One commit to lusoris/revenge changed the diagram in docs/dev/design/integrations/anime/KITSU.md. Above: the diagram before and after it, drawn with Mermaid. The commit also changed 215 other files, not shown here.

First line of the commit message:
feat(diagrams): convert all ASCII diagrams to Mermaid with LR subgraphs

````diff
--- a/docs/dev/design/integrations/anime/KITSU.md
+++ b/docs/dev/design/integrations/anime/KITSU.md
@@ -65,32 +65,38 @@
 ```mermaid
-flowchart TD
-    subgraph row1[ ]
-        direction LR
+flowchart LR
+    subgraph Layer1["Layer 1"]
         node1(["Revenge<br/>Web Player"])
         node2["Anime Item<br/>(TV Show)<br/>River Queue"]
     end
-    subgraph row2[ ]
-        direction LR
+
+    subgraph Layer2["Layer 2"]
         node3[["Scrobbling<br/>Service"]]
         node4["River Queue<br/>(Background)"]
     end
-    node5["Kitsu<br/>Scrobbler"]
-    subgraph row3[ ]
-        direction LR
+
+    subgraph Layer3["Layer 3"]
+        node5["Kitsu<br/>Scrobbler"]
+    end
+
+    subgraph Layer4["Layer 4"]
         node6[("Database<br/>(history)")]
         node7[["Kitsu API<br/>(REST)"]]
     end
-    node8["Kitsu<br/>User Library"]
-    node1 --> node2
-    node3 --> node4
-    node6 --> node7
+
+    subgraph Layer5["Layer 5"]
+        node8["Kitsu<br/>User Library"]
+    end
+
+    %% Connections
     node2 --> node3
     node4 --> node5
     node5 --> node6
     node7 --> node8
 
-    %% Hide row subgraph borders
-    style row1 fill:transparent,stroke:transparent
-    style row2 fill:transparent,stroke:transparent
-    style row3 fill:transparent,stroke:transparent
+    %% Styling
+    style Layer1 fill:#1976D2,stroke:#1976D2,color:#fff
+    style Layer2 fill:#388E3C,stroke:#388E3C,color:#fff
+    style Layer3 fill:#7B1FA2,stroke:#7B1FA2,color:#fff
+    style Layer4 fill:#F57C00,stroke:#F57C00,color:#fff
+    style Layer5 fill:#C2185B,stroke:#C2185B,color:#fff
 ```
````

**Task**
Give the listing again in its entirety, exactly as written.

**Task solution**
One commit to lusoris/revenge changed the diagram in docs/dev/design/integrations/anime/KITSU.md. Above: the diagram before and after it, drawn with Mermaid. The commit also changed 215 other files, not shown here.

First line of the commit message:
feat(diagrams): convert all ASCII diagrams to Mermaid with LR subgraphs

````diff
--- a/docs/dev/design/integrations/anime/KITSU.md
+++ b/docs/dev/design/integrations/anime/KITSU.md
@@ -65,32 +65,38 @@
 ```mermaid
-flowchart TD
-    subgraph row1[ ]
-        direction LR
+flowchart LR
+    subgraph Layer1["Layer 1"]
         node1(["Revenge<br/>Web Player"])
         node2["Anime Item<br/>(TV Show)<br/>River Queue"]
     end
-    subgraph row2[ ]
-        direction LR
+
+    subgraph Layer2["Layer 2"]
         node3[["Scrobbling<br/>Service"]]
         node4["River Queue<br/>(Background)"]
     end
-    node5["Kitsu<br/>Scrobbler"]
-    subgraph row3[ ]
-        direction LR
+
+    subgraph Layer3["Layer 3"]
+        node5["Kitsu<br/>Scrobbler"]
+    end
+
+    subgraph Layer4["Layer 4"]
         node6[("Database<br/>(history)")]
         node7[["Kitsu API<br/>(REST)"]]
     end
-    node8["Kitsu<br/>User Library"]
-    node1 --> node2
-    node3 --> node4
-    node6 --> node7
+
+    subgraph Layer5["Layer 5"]
+        node8["Kitsu<br/>User Library"]
+    end
+
+    %% Connections
     node2 --> node3
     node4 --> node5
     node5 --> node6
     node7 --> node8
 
-    %% Hide row subgraph borders
-    style row1 fill:transparent,stroke:transparent
-    style row2 fill:transparent,stroke:transparent
-    style row3 fill:transparent,stroke:transparent
+    %% Styling
+    style Layer1 fill:#1976D2,stroke:#1976D2,color:#fff
+    style Layer2 fill:#388E3C,stroke:#388E3C,color:#fff
+    style Layer3 fill:#7B1FA2,stroke:#7B1FA2,color:#fff
+    style Layer4 fill:#F57C00,stroke:#F57C00,color:#fff
+    style Layer5 fill:#C2185B,stroke:#C2185B,color:#fff
 ```
````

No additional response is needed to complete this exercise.